→ RECORDS TO PROCESS:
"""

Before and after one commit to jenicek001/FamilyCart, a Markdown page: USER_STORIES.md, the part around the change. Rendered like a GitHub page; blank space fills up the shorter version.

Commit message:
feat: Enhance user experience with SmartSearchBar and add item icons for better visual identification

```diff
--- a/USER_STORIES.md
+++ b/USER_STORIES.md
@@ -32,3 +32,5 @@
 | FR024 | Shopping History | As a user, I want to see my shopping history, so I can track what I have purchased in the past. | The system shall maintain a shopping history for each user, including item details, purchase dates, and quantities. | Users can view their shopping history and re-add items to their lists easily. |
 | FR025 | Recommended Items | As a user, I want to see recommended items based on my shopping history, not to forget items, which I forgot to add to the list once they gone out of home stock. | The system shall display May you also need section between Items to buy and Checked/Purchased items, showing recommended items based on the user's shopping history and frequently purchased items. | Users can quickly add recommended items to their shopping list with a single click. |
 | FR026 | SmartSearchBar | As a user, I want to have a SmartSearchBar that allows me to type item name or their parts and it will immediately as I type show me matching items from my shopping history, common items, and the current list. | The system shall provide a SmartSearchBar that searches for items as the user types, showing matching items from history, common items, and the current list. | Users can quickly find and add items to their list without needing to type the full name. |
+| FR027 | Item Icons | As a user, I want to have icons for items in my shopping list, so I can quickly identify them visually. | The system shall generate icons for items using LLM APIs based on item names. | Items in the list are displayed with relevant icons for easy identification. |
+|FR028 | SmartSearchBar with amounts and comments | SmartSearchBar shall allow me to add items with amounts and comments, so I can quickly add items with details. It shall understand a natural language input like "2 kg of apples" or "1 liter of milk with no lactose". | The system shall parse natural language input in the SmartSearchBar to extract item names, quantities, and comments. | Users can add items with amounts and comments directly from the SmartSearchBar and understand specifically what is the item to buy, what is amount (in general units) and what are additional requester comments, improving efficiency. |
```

"""
"""

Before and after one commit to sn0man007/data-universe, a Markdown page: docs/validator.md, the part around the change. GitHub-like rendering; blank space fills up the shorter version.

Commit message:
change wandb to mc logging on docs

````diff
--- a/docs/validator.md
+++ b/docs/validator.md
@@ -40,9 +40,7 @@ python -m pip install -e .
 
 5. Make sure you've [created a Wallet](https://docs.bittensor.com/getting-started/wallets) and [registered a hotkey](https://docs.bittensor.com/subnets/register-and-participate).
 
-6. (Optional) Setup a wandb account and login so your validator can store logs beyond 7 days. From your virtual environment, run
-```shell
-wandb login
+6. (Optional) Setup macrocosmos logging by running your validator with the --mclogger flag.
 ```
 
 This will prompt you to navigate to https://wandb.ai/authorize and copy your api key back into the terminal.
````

"""

If a line in the entries above has the word "docs", copy it.

Before and after one commit to sn0man007/data-universe, a Markdown page: docs/validator.md, the part around the change. GitHub-like rendering; blank space fills up the shorter version.
change wandb to mc logging on docs
--- a/docs/validator.md
+++ b/docs/validator.md
 5. Make sure you've [created a Wallet](https://docs.bittensor.com/getting-started/wallets) and [registered a hotkey](https://docs.bittensor.com/subnets/register-and-participate).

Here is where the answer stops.